Absent a will, it only took two weeks for the deceased partner’s parents to kick her out of the house. “But for the fact that she had elderly parents in the area,” Jacobs says, “she would have been homeless.”
How can such incidents be prevented? “Documents,” Jacobs says. “A lot of the people that come to me have been together for very long periods of time and they don’t have any documents. They know they need them, and my job is to get them done. Because the consequences are just unimaginable.”
Jacobs, now of McMillan Metro, has been a business lawyer for more than 30 years—negotiating contracts, employment-related issues, business-to-business matters—but he’s also earned a reputation providing estate-planning guidance to a group of people with few legal protections in the area: same-sex couples.
“It started probably 15 years ago,” he says. “I had represented a number of gay-owned businesses. And a few of those business owners would come to me and say, ‘Larry, we want you to do our estate planning. We trust you as a lawyer and like you, and you understand our issues.’”
This niche practice grew slowly. “I wasn’t doing much to market it,” he says. “But the more I thought about it, and being in a [same-sex] relationship myself, I started to hear the horror stories: about how something had happened to one partner and the other partner wound up on the street. Those things happen. Even in this day and age, that happens.”
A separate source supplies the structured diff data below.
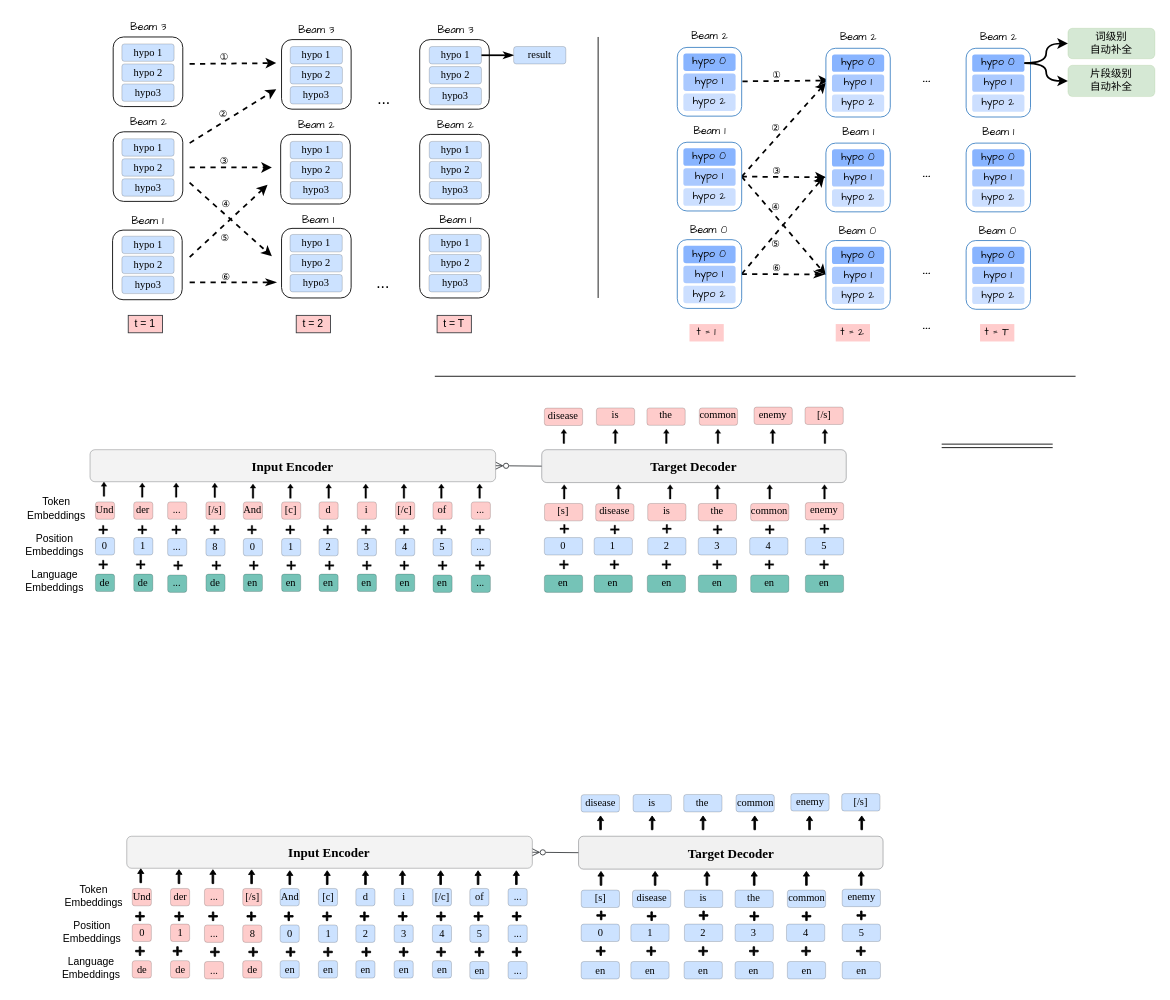
The draw.io diagram hard_constrained.drawio in yc1999/electra_pytorch, before the edit. Source tidied: cells renumbered, new cells numbered last; positions are measured from the earlier drawing's top-left corner, leaving out a move shared by most shapes. Both pictures are drawn from the tidied source at 87%, with x=0, y=0 at pixel (15, 15).
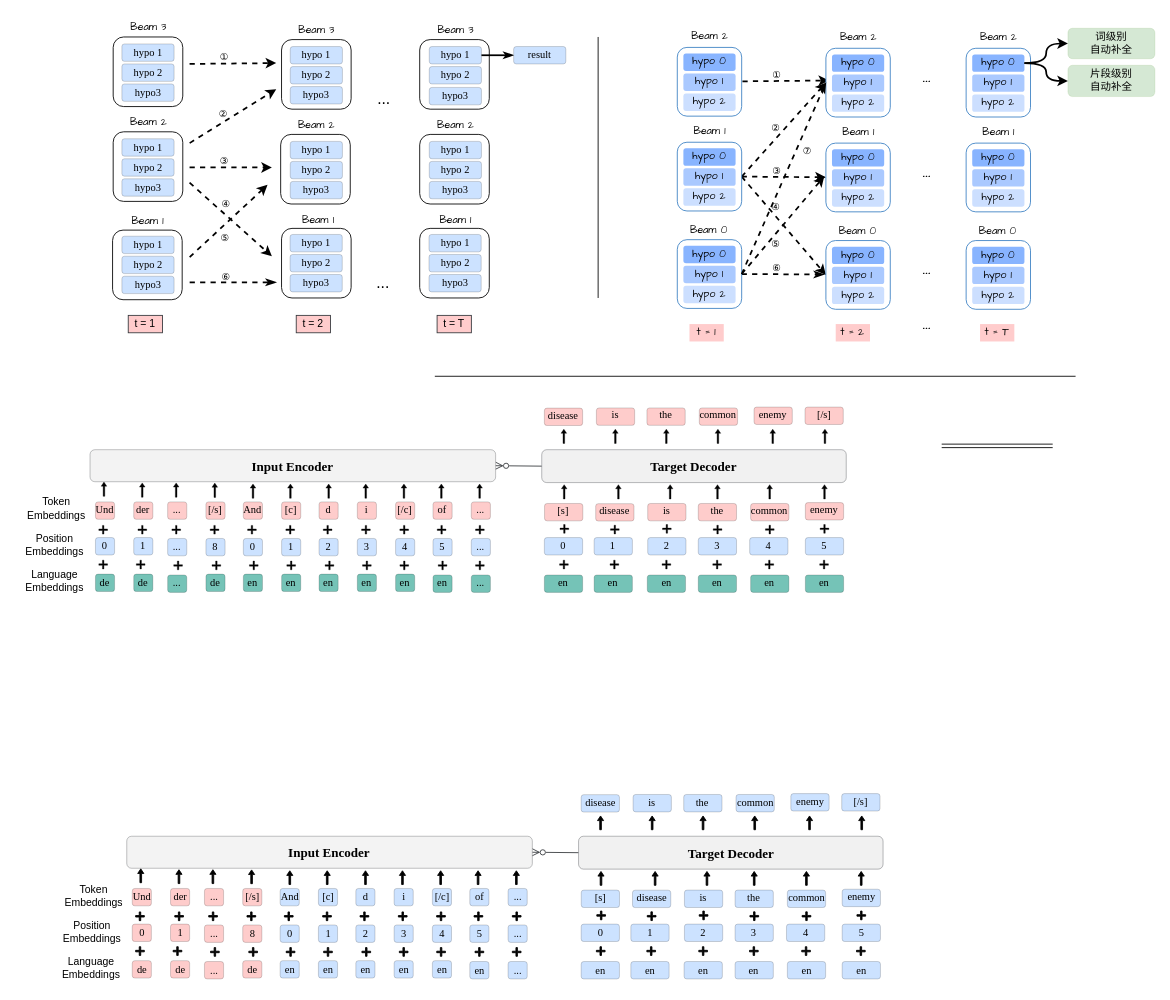
The same diagram, later.

The change refers to these unchanged cells:
```xml
<mxCell id="338" style="rounded=1;whiteSpace=wrap;html=1;strokeColor=#3B80C4;fontFamily=Comic Sans MS;" parent="337" vertex="1">
  <mxGeometry width="74" height="79" as="geometry" />
</mxCell>
<mxCell id="344" style="rounded=1;whiteSpace=wrap;html=1;strokeColor=#3B80C4;fontFamily=Comic Sans MS;" parent="343" vertex="1">
  <mxGeometry width="74" height="79" as="geometry" />
</mxCell>
```

Change to the diagram source:
```diff
@@
+    <mxCell id="387" style="endArrow=classicThin;html=1;rounded=0;endWidth=5.5078125;fillColor=#000000;strokeColor=default;gradientColor=none;dashed=1;endFill=1;strokeWidth=2;fontFamily=Comic Sans MS;exitX=1;exitY=0.5;exitDx=0;exitDy=0;entryX=0;entryY=0.5;entryDx=0;entryDy=0;" parent="1" edge="1" source="338" target="344">
+      <mxGeometry relative="1" as="geometry" />
+    </mxCell>
+    <mxCell id="388" value="⑦" style="edgeLabel;html=1;align=center;verticalAlign=middle;labelBackgroundColor=none;fontFamily=Helvetica;" parent="387" vertex="1">
+      <mxGeometry x="-0.04" y="4" relative="1" as="geometry">
+        <mxPoint x="32" y="-35" as="offset" />
+      </mxGeometry>
+    </mxCell>
```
Back then, there were few legal protections for same-sex couples. “The first glimmer of [estate planning protection] was the D.C. domestic partnership law, which, of course, Congress blocked from going into effect for 10 years,” Jacobs says. “There are still no protections on the federal level. Maryland has taken baby steps in protecting same-sex partners, at least in health care decisions, but not in a probate arena at all.”
Recent gay marriage laws are a step in the right direction, he says, and many gay couples now seek the same legal documents as straight couples. “So I’m doing lots of prenups, sometimes postnups. But I’m still doing all the other estate planning stuff. … The fact that you’re married doesn’t solve all the problems by any means.”
He speaks from experience. Two years ago, he married his longtime partner, Steven, in Connecticut. “We had a big blowout reception here at our house, which was covered by The Washington Post,” Jacobs says. “He and I appear to be serial renovators. We just sold our second house and bought our third, which we have plans to renovate.” And who did their estate planning? Jacobs did it himself. “My husband waived any conflict of interest,” he says.